The DWP draft regulations also allow individuals to export their dashboard data, sharing it with advisers, as an alternative to ongoing access.   

The role of advisers

The government and regulators are currently consulting on two dashboard-related consultations. The DWP consultation closed on 13th March, but there’s more to come. It’s important that your voice is heard by taking part in the consultations and keeping on top of further developments, as it’s hoped that pension dashboards will lead to more people seeking advice, possibly digitally. 

One area to keep up to speed on will be the new delegated access rules and understanding what you need to do. Being given delegated access is likely to make retirement planning more cost-effective, saving you and your clients time and effort in finding all their pensions. 

Not all pension dashboards will be the same, although the information shown will initially be prescriptive. It’s likely that there will be a range of commercial dashboards offered by pension providers and FinTech specialists. It will be up to the individual to decide which dashboard to use, and they may make a choice based on companies they’re already familiar with or are customers of. But it may be helpful if they select one which offers delegated access.


The DWP draft regulations set out the staging dates for occupational pension schemes, the deadline by which schemes must connect to the MaPS digital architecture. This will be sequenced by scheme type and membership size – active and deferred members – and will exclude pensioners, based on scheme return data for the scheme year end between 1 April 2020 and 31 March 2021.1
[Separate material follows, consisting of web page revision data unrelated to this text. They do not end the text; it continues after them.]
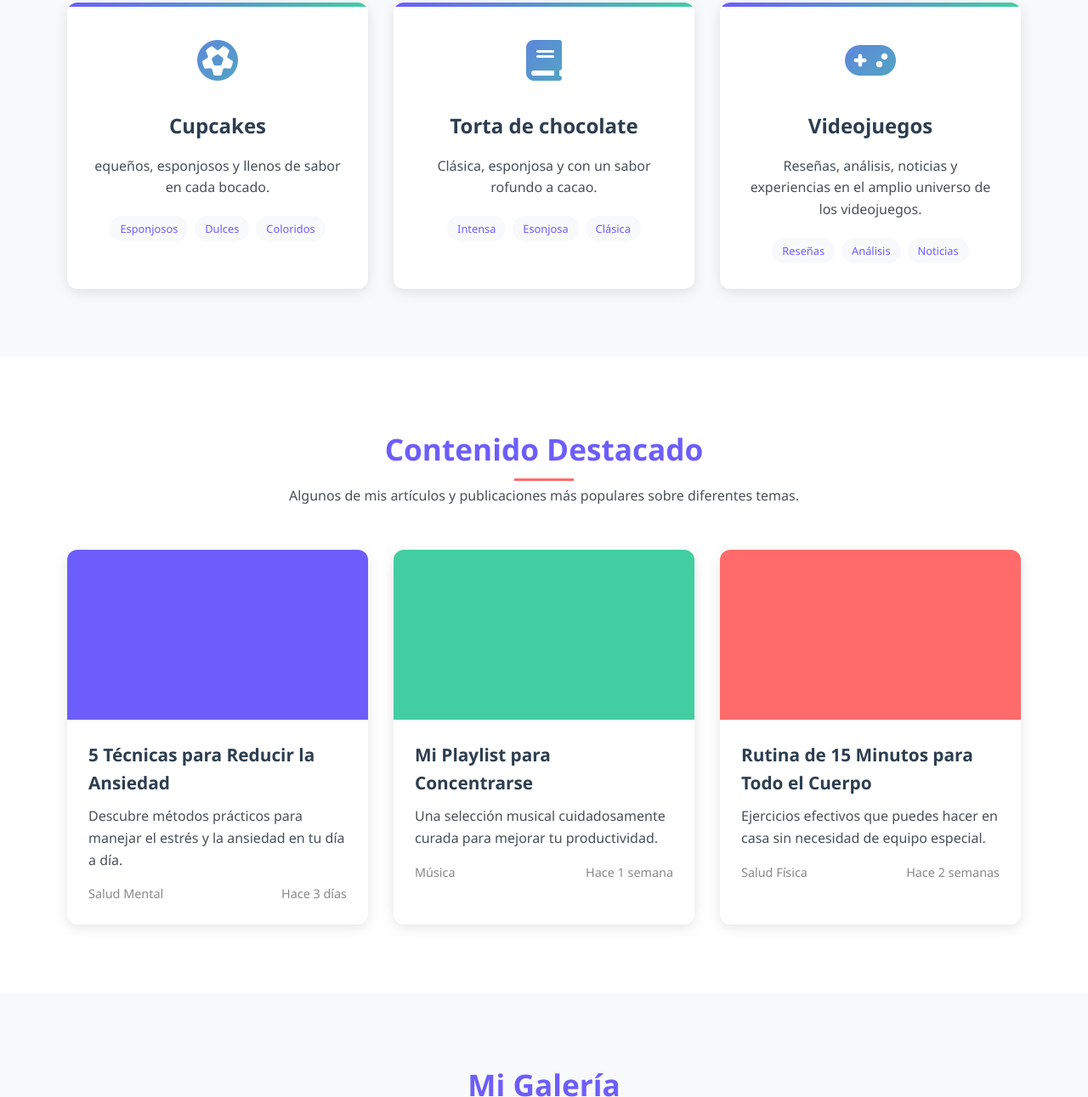
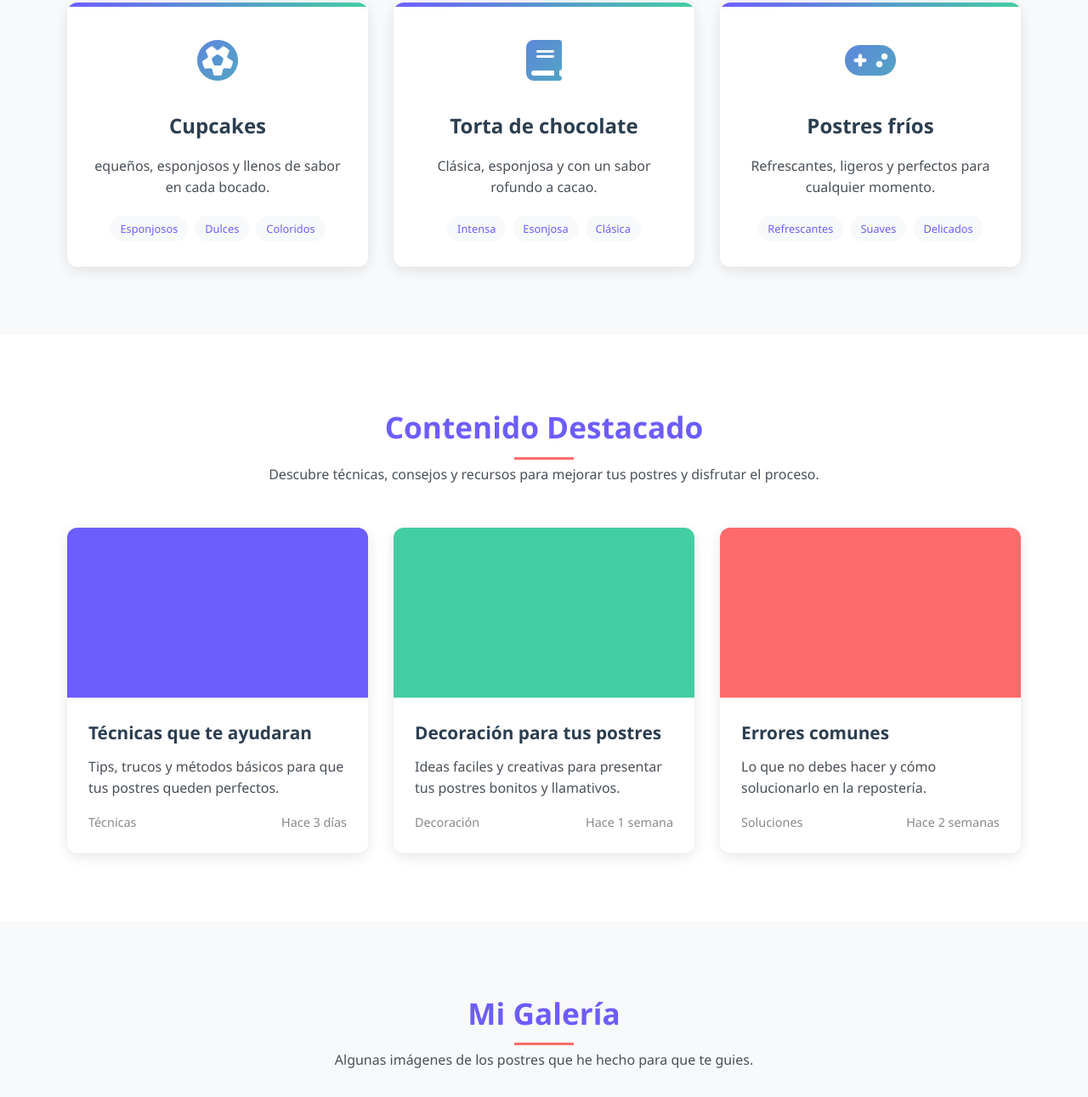
Before and after one commit to ant04321/ant04321.github.io, a plain HTML site: page Index.html in a window 1280 px wide. Shown: the part 1198-2489 px from the top of the page at 85% size. Drawn offline with Linux system fonts and the light colour scheme.

Commit message:
Add files via upload

```diff
--- a/Index.html
+++ b/Index.html
@@ -109,12 +109,12 @@
                     <div class="category-icon">
                         <i class="fas fa-gamepad"></i>
                     </div>
-                    <h3>Videojuegos</h3>
-                    <p>Reseñas, análisis, noticias y experiencias en el amplio universo de los videojuegos.</p>
+                    <h3>Postres fríos</h3>
+                    <p>Refrescantes, ligeros y perfectos para cualquier momento.</p>
                     <div class="category-tags">
-                        <span class="tag">Reseñas</span>
-                        <span class="tag">Análisis</span>
-                        <span class="tag">Noticias</span>
+                        <span class="tag">Refrescantes</span>
+                        <span class="tag">Suaves</span>
+                        <span class="tag">Delicados</span>
                     </div>
                 </div>
             </div>
@@ -126,16 +126,16 @@
         <div class="container">
             <div class="section-title">
                 <h2>Contenido Destacado</h2>
-                <p>Algunos de mis artículos y publicaciones más populares sobre diferentes temas.</p>
+                <p>Descubre técnicas, consejos y recursos para mejorar tus postres y disfrutar el proceso.</p>
             </div>
             <div class="featured-grid">
                 <div class="featured-card">
                     <div class="featured-img" style="background-color: #6d5dfc;"></div>
                     <div class="featured-content">
-                        <h3>5 Técnicas para Reducir la Ansiedad</h3>
-                        <p>Descubre métodos prácticos para manejar el estrés y la ansiedad en tu día a día.</p>
+                        <h3>Técnicas que te ayudaran</h3>
+                        <p>Tips, trucos y métodos básicos para que tus postres queden perfectos.</p>
                         <div class="featured-meta">
-                            <span>Salud Mental</span>
+                            <span>Técnicas</span>
                             <span>Hace 3 días</span>
                         </div>
                     </div>
@@ -143,10 +143,10 @@
                 <div class="featured-card">
                     <div class="featured-img" style="background-color: #43cea2;"></div>
                     <div class="featured-content">
-                        <h3>Mi Playlist para Concentrarse</h3>
-                        <p>Una selección musical cuidadosamente curada para mejorar tu productividad.</p>
+                        <h3>Decoración para tus postres</h3>
+                        <p>Ideas faciles y creativas para presentar tus postres bonitos y llamativos.</p>
                         <div class="featured-meta">
-                            <span>Música</span>
+                            <span>Decoración</span>
                             <span>Hace 1 semana</span>
                         </div>
                     </div>
@@ -154,10 +154,10 @@
                 <div class="featured-card">
                     <div class="featured-img" style="background-color: #ff6b6b;"></div>
                     <div class="featured-content">
-                        <h3>Rutina de 15 Minutos para Todo el Cuerpo</h3>
-                        <p>Ejercicios efectivos que puedes hacer en casa sin necesidad de equipo especial.</p>
+                        <h3>Errores comunes</h3>
+                        <p>Lo que no debes hacer y cómo solucionarlo en la repostería.</p>
                         <div class="featured-meta">
-                            <span>Salud Física</span>
+                            <span>Soluciones</span>
                             <span>Hace 2 semanas</span>
                         </div>
                     </div>
@@ -171,7 +171,7 @@
         <div class="container">
             <div class="section-title">
                 <h2>Mi Galería</h2>
-                <p>Algunas imágenes que representan mis intereses y actividades.</p>
+                <p>Algunas imágenes de los postres que he hecho para que te guies.</p>
             </div>
             <div class="gallery-grid">
                 <div class="gallery-item">
```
Large Master Trusts with over 20,000 members along with the State Pension, will start connecting to the dashboard ecosystem from April 2023 (the first cohort of the first wave) with a staging deadline of 30 June 2023.1 The FCA has confirmed that the largest pension providers of personal and stakeholder pensions, will also be in the first wave with an implementation deadline of 30 June 2023. This will be followed by the first wave of the largest single employer schemes (1,000 + members) between July 2023 and September 2024, and the second wave of medium schemes (100- 999 members) between October 2024 and October 2025.1

This phased approach, with largest first, means that 99% coverage of memberships could be achieved by mid-2025.1 The third wave of small and micro schemes hasn’t been set out in the regulations but is expected to stage from 2026.

Compliance and enforcement

It will be a legal requirement for schemes and providers to comply with all the requirements. This includes connecting to the pension dashboard digital architecture by their staging date – then finding and sending data back to the individual’s chosen dashboard within the timescales they’ve requested. The Pensions Regulator will have a range of compliance and enforcement tactics available to penalise non-compliance.

Going ‘live’ and making dashboards a success

Pensions dashboards aren’t expected to become ‘live’ to individuals until around mid-2024. This means that people aren’t expected to access dashboards until then.  By then the largest pension schemes and the State Pension will have staged.

Once up and running, we want people to actively use pensions dashboards and view them positively, to help with their retirement planning – ideally with the additional support of advice or guidance. To make people be proactive and take notice, it’s vital that the Government and industry work together and launch a ‘big bang’ campaign promoting pensions dashboards. A co-ordinated approach setting out what pensions dashboards means for people, as well as the value of advice, could make a real difference to the numbers actively using them and ultimately improve better planning for later life.


To see more articles in our Thinking Ahead series, as well as other relevant insights – visit our Fresh Perspectives hub.



1Pensions dashboards: consultation on the draft Pensions Dashboards Regulations 2022. Data Source, GOV.UK, Chapter 5, January 2022.

2Proposed revision to AS TM1: Statutory Money Purchase Illustrations – Consultation paper. Data Source, FRC, February 2022.

3Pensions dashboards: consultation on the draft Pensions Dashboards Regulations 2022. Data Source, GOV.UK, Chapter 7, January 2022.